Writers: Dan Slott, Christos Gage
Artist: Pete Woods
Letterer: VC’s Joe Caramagna
Cover Artist: Pete Woods
Editor: Tom Brevoort
Publisher: Marvel Comics
You may not know his name now, but in the pages of this week’s Iron Man 2020 #1, Arno Stark — the all-new Iron Man — wants to change that in a big way.
Launching from the pages of co-writer Dan Slott’s Tony Stark: Iron Man (and teased briefly in this month’s Incoming #1), Iron Man 2020 is Marvel’s first big event crossover of the new decade. But if you haven’t been keeping up with recent continuity, you may be surprised to know it’s not Tony in the Iron Man armor here, but rather his little-known, morally-questionable brother Arno. Introduced as part of Kieron Gillen’s Iron Man run in 2013, Arno has seized control of Stark Industries as well as the mantle of Iron Man, kicking Tony (himself recently brought back to life through science and technology) to the curb. Making matters worse, the Robot Rebellion for robotic rights has begun, and they’ve got a surprising leader at the helm of their movement. It’s all-around bad news for the Marvel Universe.

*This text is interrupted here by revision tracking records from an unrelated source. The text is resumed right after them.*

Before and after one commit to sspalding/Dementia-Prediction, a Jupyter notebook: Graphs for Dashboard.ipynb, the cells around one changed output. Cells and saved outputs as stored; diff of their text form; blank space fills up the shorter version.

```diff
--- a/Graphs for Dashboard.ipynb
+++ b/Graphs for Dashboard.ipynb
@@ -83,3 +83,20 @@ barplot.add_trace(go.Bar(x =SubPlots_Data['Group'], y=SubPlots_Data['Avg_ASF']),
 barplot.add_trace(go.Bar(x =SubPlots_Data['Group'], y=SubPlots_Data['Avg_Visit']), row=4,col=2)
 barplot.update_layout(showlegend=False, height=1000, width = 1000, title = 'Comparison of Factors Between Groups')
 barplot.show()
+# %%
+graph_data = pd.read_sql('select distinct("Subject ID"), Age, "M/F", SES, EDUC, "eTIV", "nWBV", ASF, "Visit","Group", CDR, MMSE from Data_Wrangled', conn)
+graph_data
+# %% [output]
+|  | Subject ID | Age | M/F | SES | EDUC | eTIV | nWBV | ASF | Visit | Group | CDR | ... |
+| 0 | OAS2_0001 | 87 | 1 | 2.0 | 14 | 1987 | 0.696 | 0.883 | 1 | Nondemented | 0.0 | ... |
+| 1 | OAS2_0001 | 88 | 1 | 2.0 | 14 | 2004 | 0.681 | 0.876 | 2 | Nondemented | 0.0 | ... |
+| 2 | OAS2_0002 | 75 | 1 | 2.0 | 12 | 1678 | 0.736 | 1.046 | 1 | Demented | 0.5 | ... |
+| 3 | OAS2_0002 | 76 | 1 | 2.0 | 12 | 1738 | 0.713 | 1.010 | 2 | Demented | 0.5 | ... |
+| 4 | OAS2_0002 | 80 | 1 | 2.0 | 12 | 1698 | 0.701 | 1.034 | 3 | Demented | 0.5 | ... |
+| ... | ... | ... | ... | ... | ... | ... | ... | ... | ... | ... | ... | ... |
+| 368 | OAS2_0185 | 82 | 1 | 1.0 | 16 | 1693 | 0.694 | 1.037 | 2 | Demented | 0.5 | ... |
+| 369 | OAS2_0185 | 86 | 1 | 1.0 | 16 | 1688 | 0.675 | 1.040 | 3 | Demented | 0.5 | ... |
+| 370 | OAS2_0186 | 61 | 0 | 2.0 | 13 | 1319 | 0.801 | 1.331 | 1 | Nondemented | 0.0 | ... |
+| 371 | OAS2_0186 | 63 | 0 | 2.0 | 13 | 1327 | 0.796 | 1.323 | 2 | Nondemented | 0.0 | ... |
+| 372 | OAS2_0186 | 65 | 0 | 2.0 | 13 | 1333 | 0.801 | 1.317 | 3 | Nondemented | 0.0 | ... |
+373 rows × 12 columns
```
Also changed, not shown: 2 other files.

Despite Tony’s lack of presence in this first issue, Iron Man 2020 feels like a quintessential Iron Man story at its core, which bodes well for the storyline moving forward. With that being said, however, I’m not sure how diehard Tony Stark fans will feel about the classic character being sidelined for another one who isn’t nearly as well-known or liked, even. Though sympathetic with a tragic backstory—experimented upon in the womb and hidden away from the world, essentially replaced with adoptee Tony— he’s not especially likable. I’m sure Slott and his co-writer, Christos Gage, will work to make him a character worth following, but it remains to be seen how that will play out for them.
It’s also not especially certain if Arno is meant to be this story’s protagonist or antagonist, which is fairly problematic for a first issue. I’m leaning more toward the former, as Machine Man and the aforementioned leader of the Robot Rebellion seem to be clashing with his goals, but I wouldn’t be surprised if Arno emerges as some sort of final “boss” that needs to be taken down. That could make for an interesting trajectory, but it feels a bit muddled at this stage in the game. I’m interested to see how the myriad of tie-ins coming out over the next few months (such as a new volume Force Works, as well Rescue debuting her MCU armor in the comics) will relate to the core series, possibly benefiting what’s here already.
In any event, artist Pete Woods does a pretty great job with the visuals, packing a lot of detail onto each page that begs to be observed closely. As he proved with his Justice League arc from a few years back, Woods is particularly suited to the superhero world, providing some handsome art that moves at a brisk pace you’d expect from someone like Iron Man. He draws Arno’s Iron Man armor as stark (pun unintended), big, and imposing, making him fairly distinct from the usual Iron Man look despite sharing its exact same color scheme. Doubling as his own colorist as well, his lighting is some of the best I’ve seen lately; it’s easy to forget how much the mood of a scene can change depending on how it’s lit. On one particular page, what should be a heroic moment from Arno instead comes off as kinda scary and threatening because of the shadows and positioning of light, potentially signaling Arno’s true intentions. It’s just subtle, clever work from Woods that reminds you how crucial an artist can be in conveying the intent of their writer’s script.